15 Things Successful Professionals Do: Part 1 of 3

Ilya Pozin wrote a great post on LinkedIn titled, “15 Things Successful People Do.”  Here is the Career-ology version of Pozin’s list with a focus on your career and professional success.

1) Fail – At some point in your career, you will encounter failure—your position is downsized, you get overlooked for a promotion or bonus, you choose a job that isn’t the right fit.  You cannot have success without failure. Stop.  Assess. Adjust. Keep moving forward.

When I was young, I observed that nine out of ten things I did were failures.  So I did ten times more work.  ~George Bernard Shaw, Playwright

2) Set Goals – You must identify and develop the critical career skills with the same discipline of your formal college curriculum.  As a professional, you are responsible for establishing and working towards your goals.

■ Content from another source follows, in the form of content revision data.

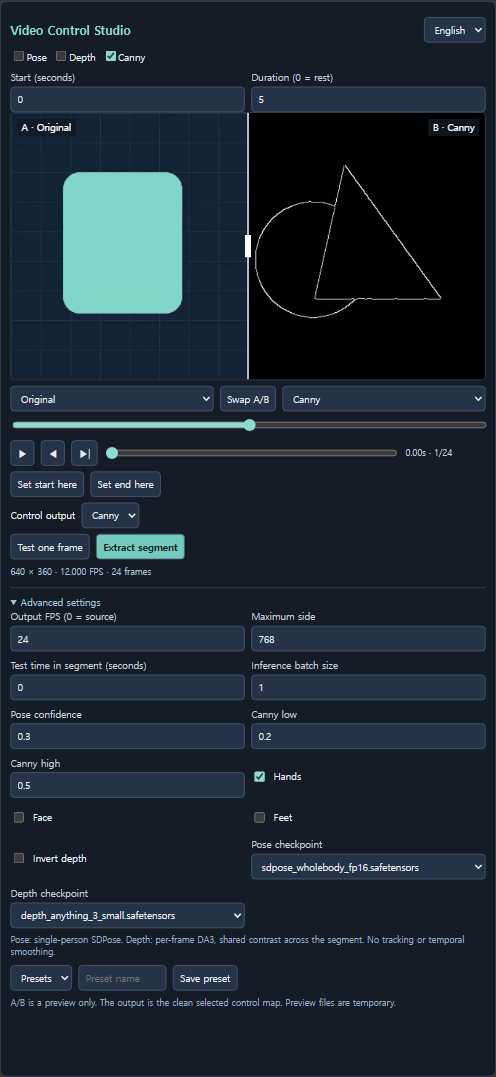
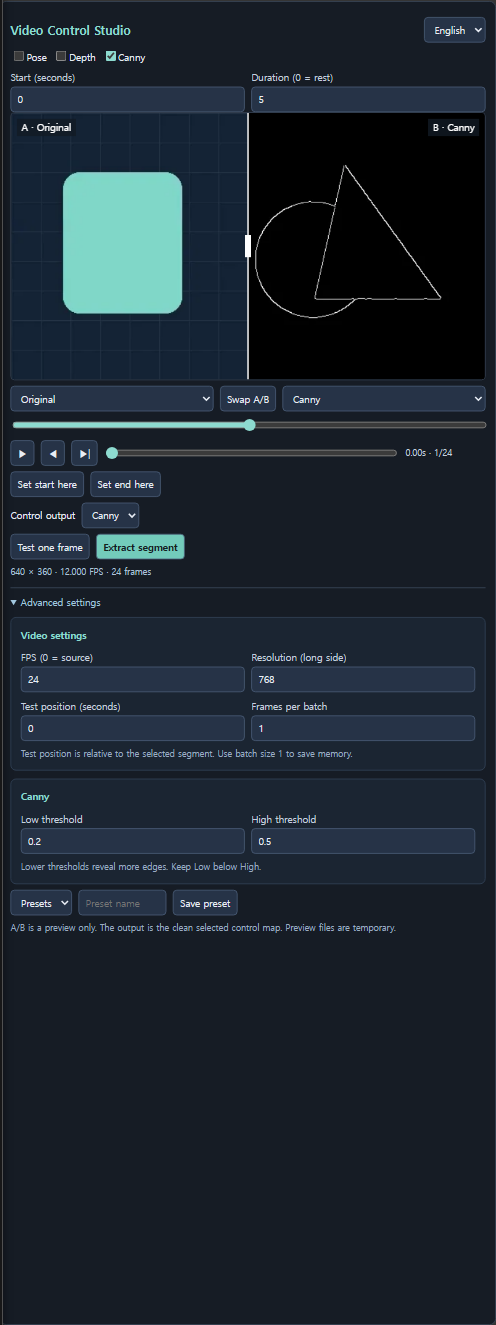
Simplify advanced settings and add synchronized control demo

diff --git a/web/studio.js b/web/studio.js
@@ -8,6 +8,8 @@ const words={
  ko:{advanced:'세부 설정',extract:'선택 구간 추출',test:'한 프레임 시험',start:'시작 시간 (초)',duration:'구간 길이 (0 = 나머지)',fps:'출력 FPS (0 = 원본)',max_side:'최대 변 길이',test_time:'구간 내 시험 위치 (초)',hands:'손',face:'얼굴',feet:'발',threshold:'포즈 신뢰도',low:'Canny 낮은 임계값',high:'Canny 높은 임계값',depth_invert:'Depth 반전',batch_size:'추론 배치 크기',output:'Control output',original:'원본',pose:'포즈',depth:'깊이',canny:'윤곽선',empty:'Load Video를 연결하고 추출 종류를 선택하세요.',dirty:'설정이 변경됐습니다. 다시 추출하면 출력에 반영됩니다.',queued:'이 노드와 필요한 입력만 실행 대기 중입니다.',advancedNote:'Pose: 단일 인물 SDPose. Depth: 프레임별 DA3, 구간 전체 명암 범위 공유. 인물 추적·시간축 안정화는 포함하지 않습니다.',previewNote:'A/B 화면은 확인용입니다. 출력은 선택한 추출 결과만 전달합니다. 미리보기 파일은 임시 저장됩니다.',single:'한 프레임 시험 결과 — 전체 제어 영상은 선택 구간 추출을 실행하세요.',play:'재생 / 일시정지',back:'이전 프레임',next:'다음 프레임',split:'비교선 위치',seek:'영상 시간',swap:'A/B 바꾸기',in:'현재 위치를 시작으로',out:'현재 위치를 끝으로',save:'프리셋 저장',presets:'프리셋',presetName:'프리셋 이름',poseModel:'포즈 체크포인트',depthModel:'Depth 체크포인트',failure:'미리보기가 없습니다. 다시 추출하세요.',runError:'노드를 실행할 수 없습니다. 서브그래프 내부에서는 ComfyUI 실행을 사용하세요.',stale:'이전 추출 결과를 표시 중입니다.'}
 };
 const controllers=new WeakMap();
+Object.assign(words.en,{videoSettings:'Video settings',fps:'FPS (0 = source)',max_side:'Resolution (long side)',test_time:'Test position (seconds)',batch_size:'Frames per batch',poseModel:'Model',depthModel:'Model',low:'Low threshold',high:'High threshold',poseParts:'Include',videoHint:'Test position is relative to the selected segment. Use batch size 1 to save memory.',poseHint:'Higher confidence hides uncertain joints.',depthHint:'Near objects are white by default.',cannyHint:'Lower thresholds reveal more edges. Keep Low below High.'});
+Object.assign(words.ko,{videoSettings:'영상 설정',fps:'FPS (0 = 원본)',max_side:'해상도 (긴 변)',test_time:'시험 위치 (초)',batch_size:'동시 처리 프레임',poseModel:'모델',depthModel:'모델',low:'낮은 임계값',high:'높은 임계값',poseParts:'포함할 부위',videoHint:'시험 위치는 선택 구간 기준입니다. 메모리가 부족하면 동시 처리를 1로 설정하세요.',poseHint:'신뢰도를 높이면 불확실한 관절을 숨깁니다.',depthHint:'기본값은 가까운 물체가 흰색입니다.',cannyHint:'값을 낮추면 더 많은 윤곽선을 잡습니다. 낮은 값은 높은 값보다 작아야 합니다.'});
 function element(tag,cls,text){const e=document.createElement(tag);if(cls)e.className=cls;if(text)e.textContent=text;return e;}
 function install(node){
  if(controllers.has(node))return;
@@ -47,11 +49,19 @@ function install(node){
  markOut.onclick=()=>{if(!manifest||manifest.test)return;cfg.duration=Math.max(1/manifest.fps,manifest.start+(frame+1)/manifest.fps-cfg.start);reloadFields();write();};
  const outputRow=element('label','row');outputRow.append(label(element('span'),'output'));const output=element('select');output.dataset.setting='output';outputRow.append(output);root.append(outputRow);output.onchange=()=>{cfg.output=output.value;write();};
  const actions=element('div','row');const test=label(element('button'),'test'),extract=label(element('button','primary'),'extract');actions.append(test,extract);root.append(actions);
- const advanced=element('details');advanced.open=true;advanced.append(label(element('summary'),'advanced'));const advFields=element('div','fields');advanced.append(advFields);
- field('fps',advFields,0,120,1);field('max_side',advFields,64,4096,32);field('test_time',advFields,0,86400,.1);field('batch_size',advFields,1,16,1);field('threshold',advFields,0,1,.01);field('low',advFields,.01,.99,.01);field('high',advFields,.01,.99,.01);
- for(const key of ['hands','face','feet','depth_invert']){const l=element('label','row');const input=element('input');input.type='checkbox';inputs[key]=input;input.onchange=()=>{cfg[key]=input.checked;write();};l.append(input,label(element('span'),key));advFields.append(l);}
- for(const[w,key]of [[poseWidget,'poseModel'],[depthWidget,'depthModel']]){const l=element('label','field');l.append(label(element('span'),key));const select=element('select');const values=typeof w.options.values==='function'?w.options.values():w.options.values;for(const value of values||[])select.add(new Option(value,value));select.value=w.value;select.onchange=()=>{w.value=select.value;write();};l.append(select);advFields.append(l);w.vcsSelect=select;}
- advanced.append(label(element('p','note'),'advancedNote'));root.append(advanced);
+ const advanced=element('details');advanced.open=true;advanced.append(label(element('summary'),'advanced'));
+ const modeGroups={};
+ function settingsGroup(key,mode=null){const group=element('section','settings-group');group.dataset.group=mode||'video';const title=element('h4');if(mode){title.textContent=words.en[mode];modeGroups[mode]=group;}else label(title,key);group.append(title);advanced.append(group);return group;}
+ const videoGroup=settingsGroup('videoSettings');const videoFields=element('div','fields');videoGroup.append(videoFields);
+ field('fps',videoFields,0,120,1);field('max_side',videoFields,64,4096,32);field('test_time',videoFields,0,86400,.1);field('batch_size',videoFields,1,16,1);videoGroup.append(label(element('p','note'),'videoHint'));
+ const poseGroup=settingsGroup('pose','pose'),depthGroup=settingsGroup('depth','depth'),cannyGroup=settingsGroup('canny','canny');
+ for(const[w,key,parent]of [[poseWidget,'poseModel',poseGroup],[depthWidget,'depthModel',depthGroup]]){const l=element('label','field model-field');l.append(label(element('span'),key));const select=element('select');const values=typeof w.options.values==='function'?w.options.values():w.options.values;for(const value of values||[])select.add(new Option(value,value));select.value=w.value;select.onchange=()=>{w.value=select.value;write();};l.append(select);parent.append(l);w.vcsSelect=select;}
+ function toggle(key,parent){const l=element('label','toggle');const input=element('input');input.type='checkbox';input.dataset.setting=key;inputs[key]=input;input.onchange=()=>{cfg[key]=input.checked;write();};l.append(input,label(element('span'),key));parent.append(l);}
+ const parts=element('div','row pose-parts');parts.append(label(element('span','parts-label'),'poseParts'));for(const key of ['hands','face','feet'])toggle(key,parts);poseGroup.append(parts);
+ field('threshold',poseGroup,0,1,.01);poseGroup.append(label(element('p','note'),'poseHint'));
+ const depthOptions=element('div','row');toggle('depth_invert',depthOptions);depthGroup.append(depthOptions,label(element('p','note'),'depthHint'));
+ const cannyFields=element('div','fields');cannyGroup.append(cannyFields);field('low',cannyFields,.01,.99,.01);field('high',cannyFields,.01,.99,.01);cannyGroup.append(label(element('p','note'),'cannyHint'));
+ root.append(advanced);
  const presets=element('div','row');const preset=element('select');label(preset,'presets','aria-label');const presetName=element('input','preset-name');presetName.type='text';label(presetName,'presetName','placeholder');const save=label(element('button'),'save');presets.append(preset,presetName,save);root.append(presets);
  const status=element('div','status');status.setAttribute('role','status');root.insertBefore(status,advanced);root.append(label(element('p','note'),'previewNote'));
  const cache=new Map();
@@ -66,7 +76,7 @@ function install(node){
  async function tick(run){if(!playing||disposed||run!==playbackRun)return;const elapsed=Math.max(0,performance.now()-lastTime);const next=(clockFrame+Math.floor(elapsed*manifest.fps/1000))%manifest.count;if(next!==frame){frame=next;await draw();}if(playing&&!disposed&&run===playbackRun)raf=requestAnimationFrame(()=>tick(run));}
  a.onchange=b.onchange=()=>draw();swap.onclick=()=>{const temp=a.value;a.value=b.value;b.value=temp;draw();};
  function write(){storage.value=JSON.stringify(cfg);status.classList.remove('error');status.textContent=t('dirty');node.graph?.change();}
- function refreshOutput(){output.replaceChildren(...cfg.modes.map(m=>new Option(words.en[m],m)));output.value=cfg.output;}
+ function refreshOutput(){output.replaceChildren(...cfg.modes.map(m=>new Option(words.en[m],m)));output.value=cfg.output;for(const[mode,group]of Object.entries(modeGroups))group.hidden=!cfg.modes.includes(mode);}
  function reloadFields(){for(const[key,input]of Object.entries(inputs)){if(input.type==='checkbox')input.checked=cfg[key];else input.value=cfg[key];}for(const[key,input]of Object.entries(modeInputs))input.checked=cfg.modes.includes(key);refreshOutput();}
  function refreshPresets(){preset.replaceChildren(new Option(t('presets'),''));for(const name of Object.keys(node.properties.vcs_presets||{}))preset.add(new Option(name,name));}
  save.onclick=()=>{const name=presetName.value.trim();if(!name)return;node.properties.vcs_presets={...node.properties.vcs_presets,[name]:structuredClone({...cfg,test:false})};refreshPresets();preset.value=name;node.graph?.change();};
@@ -77,14 +87,14 @@ function install(node){
  language.onchange=()=>{lang=language.value;node.properties.vcs_language=lang;for(const[el,key,attr]of labeled){if(attr)el.setAttribute(attr,t(key));else el.textContent=t(key);}refreshOutput();refreshPresets();if(manifest){const av=a.value,bv=b.value;a.replaceChildren(...Object.keys(manifest.streams).map(k=>new Option(t(k),k)));b.replaceChildren(...Object.keys(manifest.streams).map(k=>new Option(t(k),k)));a.value=av;b.value=bv;}status.textContent=manifest?.test?t('single'):manifest?`${manifest.width} × ${manifest.height} · ${manifest.fps.toFixed(3)} FPS · ${manifest.count} frames`:t('empty');draw();node.graph?.change();};
  root.addEventListener('pointerdown',e=>e.stopPropagation());root.addEventListener('keydown',e=>e.stopPropagation());root.addEventListener('wheel',e=>e.stopPropagation(),{passive:true});
  const content=element('div','vcs-content');content.append(...root.childNodes);root.append(content);
- const contentHeight=()=>content.offsetHeight?Math.ceil(content.offsetHeight+28):1300;
+ const contentHeight=()=>content.offsetHeight?Math.ceil(content.offsetHeight+28):900;
  const widget=node.addDOMWidget('vcs_editor','VCS_'+crypto.randomUUID(),root,{serialize:false,hideOnZoom:false,getMinHeight:contentHeight});widget.serialize=false;
  function minimumSize(){return [640,Math.max(node.computeSize()[1],contentHeight()+170)];}
  let sizingFrame=0;
  function fitContents(){cancelAnimationFrame(sizingFrame);sizingFrame=requestAnimationFrame(()=>{if(disposed||!root.isConnected)return;const [w,h]=minimumSize();if(node.size[0]<w||node.size[1]<h){node.setSize([Math.max(w,node.size[0]),Math.max(h,node.size[1])]);node.graph?.setDirtyCanvas(true,true);}});}
  const oldResize=node.onResize;node.onResize=function(size){oldResize?.call(this,size);const [w,h]=minimumSize();size[0]=Math.max(w,size[0]);size[1]=Math.max(h,size[1]);fitContents();};
  const observer=new ResizeObserver(fitContents);observer.observe(content);
- node.setSize([Math.max(640,node.size[0]),Math.max(1470,node.size[1])]);
+ node.setSize([Math.max(640,node.size[0]),Math.max(1070,node.size[1])]);
  play.disabled=true;seek.disabled=true;
  const oldExecuted=node.onExecuted;node.onExecuted=function(data){oldExecuted?.call(this,data);const result=data.vcs?.[0];if(!result)return;playing=false;cancelAnimationFrame(raf);play.textContent='▶';manifest=result;cache.clear();frame=0;seek.max=manifest.count-1;play.disabled=seek.disabled=manifest.count<2;for(const sel of [a,b])sel.replaceChildren(...Object.keys(manifest.streams).map(k=>new Option(t(k),k)));a.value='original';b.value=manifest.output;markIn.disabled=markOut.disabled=manifest.test;status.classList.remove('error');status.textContent=manifest.test?t('single'):`${manifest.width} × ${manifest.height} · ${manifest.fps.toFixed(3)} FPS · ${manifest.count} frames`;draw();};
  const oldConfigure=node.onConfigure;node.onConfigure=function(...args){const r=oldConfigure?.apply(this,args);lang=(this.properties.vcs_language||DEFAULT_LANGUAGE)==='ko'?'ko':'en';language.value=lang;reload();language.onchange();return r;};

diff --git a/web/studio.css b/web/studio.css
@@ -1,2 +1,3 @@
 .vcs{box-sizing:border-box;width:100%;height:100%;overflow:visible;padding:12px;background:#161c25;color:#e8edf5;font:12px/1.5 system-ui,sans-serif;border:1px solid #3c4a5d;border-radius:8px}.vcs *{box-sizing:border-box}.vcs .row{display:flex;align-items:center;gap:8px;flex-wrap:wrap;margin:7px 0}.vcs .header{justify-content:space-between}.vcs .header strong{font-size:15px;color:#8ddbd0}.vcs button,.vcs select,.vcs input[type=number],.vcs input[type=text]{font:inherit;color:#e8edf5;background:#263347;border:1px solid #4b5e78;border-radius:5px;padding:6px 8px;min-width:0}.vcs button{cursor:pointer}.vcs button:hover{background:#354862}.vcs button.primary{background:#73cbbb;color:#12211e;font-weight:600}.vcs button:disabled{opacity:.45;cursor:wait}.vcs input[type=range]{accent-color:#8ddbd0;min-width:60px;flex:1}.vcs input[type=checkbox]{accent-color:#8ddbd0}.vcs button:focus-visible,.vcs input:focus-visible,.vcs select:focus-visible,.vcs summary:focus-visible{outline:2px solid #8ddbd0;outline-offset:2px}.vcs .screen{position:relative;width:100%;background:#090d13;border:1px solid #3c4a5d;border-radius:5px;overflow:hidden;touch-action:none}.vcs canvas{width:100%;display:block;aspect-ratio:16/9;cursor:ew-resize}.vcs .badge{position:absolute;top:7px;background:#111a24cc;color:white;padding:2px 6px;pointer-events:none}.vcs .badge.a{left:7px}.vcs .badge.b{right:7px}.vcs .stretch{flex:1}.vcs .time{font-variant-numeric:tabular-nums;min-width:100px;font-size:11px;color:#c1cfdf}.vcs .fields{display:grid;grid-template-columns:repeat(2,minmax(0,1fr));gap:8px}.vcs .field{display:flex;flex-direction:column;gap:3px;color:#c5d0df}.vcs .field select{width:100%}.vcs details{border-top:1px solid #3c4a5d;margin-top:10px;padding-top:8px}.vcs summary{cursor:pointer;color:#a2c7df}.vcs .status{font-size:11px;color:#adc2d9;white-space:pre-wrap;overflow-wrap:anywhere;margin-top:8px}.vcs .note{font-size:11px;color:#9cacc0;margin:6px 0}.vcs .error{color:#ffbdad}.vcs .preset-name{width:110px}
 .vcs-content{display:flow-root;width:100%}
+.vcs .settings-group{margin-top:10px;padding:12px;background:#1b2532;border:1px solid #334459;border-radius:7px}.vcs .settings-group[hidden]{display:none}.vcs .settings-group h4{margin:0 0 10px;font-size:12px;font-weight:600;color:#8ddbd0}.vcs .settings-group .note{margin:8px 0 0}.vcs .model-field{margin-bottom:10px}.vcs .toggle{display:inline-flex;align-items:center;gap:5px}.vcs .pose-parts{gap:16px;margin:10px 0}.vcs .parts-label{color:#c5d0df}.vcs .settings-group>.field input{max-width:140px}

diff --git a/README.md b/README.md
@@ -4,6 +4,12 @@
 
 Prepare control videos inside ComfyUI: select Pose, Depth or Canny, extract a short segment, then inspect the same frame with a draggable A/B divider. English is the default; choose **한국어** in the node to switch languages.
 
+![Synchronized three-second Pose, Depth and Canny comparison](docs/control-comparison.gif)
+
+**One clip, three control maps.** Left: Pose (SDPose), center: Depth (DA3), right: Canny. All three use the same three-second segment. [Watch or download the 24 FPS comparison video](docs/control-comparison.mp4). The inline preview loops at 12 FPS; extraction and MP4 playback use 24 FPS.
+
+**Works with MiniMax H3 Fun ControlNet.** Connect `control_frames` (IMAGE) to **Apply MiniMax H3 Fun ControlNet → control_video** (IMAGE), then choose Pose, Depth or Canny in **Control output**. See the [ready-to-load workflow](examples/h3-pose-controlnet-en.json) and [official node input reference](https://github.com/Comfy-Org/embedded-docs/blob/main/comfyui_embedded_docs/docs/MiniMaxH3FunControlNetApply/en.md). Other Fun ControlNet models require a compatible control type and matching generation settings.
+
 ![Original and Canny comparison](docs/studio-en.png)
 
 Use it to inspect motion references before sampling, compare preprocessing settings or export a control video for another workflow. Processing uses ComfyUI's native preprocessors and runs locally.
@@ -62,7 +68,7 @@ For a complete generation example, use the [H3 Pose ControlNet workflow](example
 | FPS | `0` preserves source FPS. Other values resample by dropping/repeating frames, without motion interpolation. |
 | Maximum side | Resize with aspect ratio preserved and even dimensions. |
 | Set start/end here | Select a smaller segment from the current preview; extract again to apply. |
-| Advanced | Pose hands/face/feet and confidence; Canny thresholds; depth inversion; model selection and inference batch size. |
+| Advanced | Video settings stay together. Only enabled modes show their own settings: Pose model, body parts and confidence; Depth model and inversion; Canny thresholds. Hidden settings retain their values. |
 | Presets | Save extraction settings by name inside the workflow. Model choices are stored as node inputs, separately from presets. |
 | Layout / language | Minimum size keeps all controls visible without internal scrolling. Advanced settings start expanded. Control output and its mode names remain English in both languages. |
 | `control_frames` | Clean selected control maps as an IMAGE batch. |
@@ -87,3 +93,5 @@ For H3, use 24 FPS. Its generated frame count follows `17n + 5` (for example, 12
 See [validation notes](docs/VALIDATION.md). Unit checks: `python -m unittest discover -s tests -v`.
 
 MIT for this package. Native ComfyUI implementations and model weights retain their respective licenses. Built on [ComfyUI](https://github.com/Comfy-Org/ComfyUI), [SDPose](https://huggingface.co/Comfy-Org/SDPose) and [Depth Anything 3](https://github.com/ByteDance-Seed/Depth-Anything-3).
+
+The comparison GIF/MP4 demonstrates extracted maps from a user-provided clip; source footage and audio are not bundled. The package's MIT license does not grant rights to the underlying footage.

diff --git a/docs/VALIDATION.md b/docs/VALIDATION.md
@@ -13,6 +13,8 @@ Tested on Windows with ComfyUI 0.37.1, frontend 1.52.7, Python 3.13.12, PyTorch 
 | Full graph | Both local buttons ran in a connected 17-node H3 generation workflow. Only LoadVideo and VideoControlStudio were submitted. A test did not persist one-frame mode into the next full run. |
 | Playback regression | Tested with delayed frame requests and animation timestamps preceding the start event. Playback continued without invalid frame requests. |
 | Layout | Resizing and language changes preserved all controls without internal scrolling. Control output stayed English in Korean mode. |
+| Grouped settings | Enabled modes revealed their own groups; hidden options retained values. All groups fit at the enforced minimum size in English and Korean. Playback and clean node screenshots were checked again. |
+| README comparison | All three extractors processed the same three-second segment into 72 frames at 24 FPS. The silent comparison MP4 decodes to 72 frames; the inline GIF has 36 frames totaling exactly three seconds. |
 | Persistence | Language, settings and presets survived workflow reload. |
 | H3 integration | Exported Pose frames drove a 124-frame generation. A separate run connected control_frames directly to H3 Fun ControlNet with image-reference conditioning and generated 73 frames at 704 × 384. |
 
@@ -35,4 +37,4 @@ The 124-frame H3 check used 512 × 288, an 8-step Turbo LoRA and Fun ControlNet 
 - Canny includes background edges as well as the subject.
 - Tests cover short clips. Long-clip memory use and broader hardware/extension compatibility remain unverified.
 
-Initial motion tests used the public [ComfyUI dancer sample](https://github.com/Comfy-Org/workflow_templates/blob/main/input/dancer_field_pose.mp4), which is not bundled. Documentation images use an original geometric test animation. Model weights and test media are not included.
+Initial motion tests used the public [ComfyUI dancer sample](https://github.com/Comfy-Org/workflow_templates/blob/main/input/dancer_field_pose.mp4), which is not bundled. Node screenshots use an original geometric test animation. The README comparison GIF/MP4 contains extracted maps from a user-provided clip. Source footage, audio, other test media and model weights are not included.

diff --git a/CHANGELOG.md b/CHANGELOG.md
@@ -1,5 +1,12 @@
 # Changelog
 
+## 0.1.1
+
+- Group advanced settings by Video, Pose, Depth and Canny; show only enabled modes.
+- Keep model selection beside its related options and preserve hidden values.
+- Refresh English/Korean node screenshots and add a synchronized three-second comparison GIF and MP4.
+- Highlight MiniMax H3 Fun ControlNet wiring in both READMEs.
+
 ## 0.1.0
 
 - Pose, Depth and Canny extraction from native ComfyUI VIDEO input.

People with clear, written goals, accomplish far more in a shorter period of time than people without them could ever imagine. ~Brian Tracy, Author

3) Don’t rely on luck – Luck is only one small part of the professional success equation.  Without mastering the right skills, you cannot rely on luck alone.

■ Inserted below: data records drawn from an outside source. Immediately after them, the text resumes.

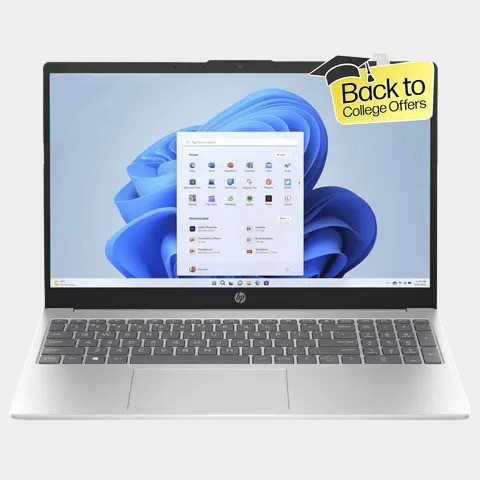
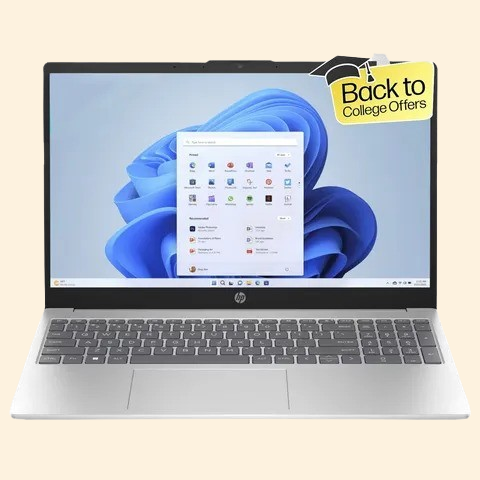
Day 27: Today I Changed the theme of Electronics  Webpage

Changed region(s): [[0.9062, 0.5312, 0.9375, 0.5938], [0.0938, 0.125, 0.1562, 0.1562], [0.0625, 0.4688, 0.0938, 0.5]]

diff --git a/electronics.css b/electronics.css
@@ -4,13 +4,13 @@
 }
 body{
     height: 100%;
-    background-color: #888888;
+    background-color: #FBE7C6;
 }
 /*          Navbar                 */
 .navbar{
     display: flex;
     justify-content: space-between;
-    background-color: #545454;
+    background-color: #FBE7C6;
     height: 100px;
 }
 .main_button{
@@ -87,12 +87,13 @@ body{
 .bottom-navbar{
     display: flex;
     justify-content: space-around;
-    background-color: #6E6E6E;
+    background-color: #FBE7C6;
     text-decoration: none;
     height: 32px;
+    border: 1px solid black;
 }
 .bottom-nav{
-    color: azure;
+    color: black;
     text-align: center;
     text-decoration: none;
     margin-top: 5px;
@@ -113,7 +114,7 @@ body{
     
 }           
 .product{
-    background-color: #EEEEEE;
+    background-color: #fdf2df;
     width: 200px;
     display: flex;
     flex-direction: row;

diff --git a/electronics.html b/electronics.html
@@ -10,10 +10,10 @@
               <!-- Navbar                  -->
               <div class="navbar">
                 <a href="main.html">
-                    <div class="brand"><img class="brand_logo" src="E-Karty Logo.png" /></div>
+                    <div class="brand"><img class="brand_logo" src="/Files/Electronics 1/Electronics logo.png" /></div>
                 </a>
                 <div class="search_box"><input class="search" type="text" placeholder="Search.." />
-              <img class="glass" src="/Files/search.png">
+              <img class="glass" src="/Files/search.png" >
           </div>
                 <div><img class="cart" src="/Files/Cart_logo.png" /></div>
                 <div class="main_button">

diff --git a/appliance.html b/appliance.html
@@ -4,7 +4,7 @@
     <meta charset="UTF-8">
     <meta name="viewport" content="width=device-width, initial-scale=1.0">
     <title>Mobile</title>
-    <link rel="stylesheet" href="electronics.css"/>
+    <link rel="stylesheet" href="appliance.css"/>
 </head>
 <body>
               <!-- Navbar                  -->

I am a great believer in luck.  The harder I work, the more of it I seem to have. ~Coleman Cox, Author (interesting note: Thomas Jefferson is often incorrectly cited as the source of this quote)

4) Track progress – Like setting specific goals, tracking your progress against your career goals is important.  Make adjustments when required, but stay focused on your progress.

Without continual growth and progress, such words as improvement, achievement, and success have no meaning. ~Benjamin Franklin

5) Act – This is your career.  Take responsibility and take action.

If you’re trying to achieve, there will be roadblocks. I’ve had them; everybody has had them. But obstacles don’t have to stop you. If you run into a wall, don’t turn around and give up. Figure out how to climb it, go through it, or work around it. ~Michael Jordan, Professional Athlete

Stay tuned for “15 Things Successful Professionals Do: Part 2 of 3” next week.

 

The Problem With Your Elevator Pitch–And How To Fix It

To be fully prepared for a networking event, you need to have your elevator pitch.  Much has been written about crafting this short 20-30 second introduction about yourself and your business, company or services.  Much of what has been written is not good advice.

My advice to craft your elevator pitch (also referred to as your “30-second pitch”) is to provide at least one interesting hook which prompts the listener to ask another question about what you do.  Alternatively, it should provide enough color that it is memorable while also easily conveying what it is that you actually do.

Deborah Greyson Riegel offers some very sound, practical advice in her Fast Company article.  Here are the highlights:

  • Don’t speak the way you write.
  • Utilize common vernacular (aka, use the simplest language possible).
  • Turn your pitch into a question.
  • Practice saying your pitch out loud, with feedback.
  • Be willing to forgo your pitch entirely.

Read the full article.

Deborah Grayson Riegel is a communication and behavior expert, and is the president of Elevated Training Inc. and MyJewishCoach.com. She is the author of “Oy Vey! Isn’t a Strategy: 25 Solutions for Personal and Professional Success.”

Business Schools Put More Emphasis on Writing. . . Should You?

The Wall Street Journal ran an article about the shift in business schools to emphasize business writing.  Career-ology couldn’t agree more!  Thank you WSJ.  Email and text messaging is chipping away at of the the pillars of human communication– writing.  The article includes Read more

In-person conversations need to happen

Last week, while discussing an earlier blog post, Downsides of Digital Conflict Resolution, with a young professional, I used the following example which really seemed to bring Tjan’s point to life and wanted to share it here.

Imagine sitting in the same room with a good friend.  You and your friend sit  back-to-back and you may only communicate by passing written notes back and forth. No verbal communication or sounds are allowed and of course, you cannot see each others face.

Think of how much communication would be missing from that interaction.  That is what happens during an email exchange.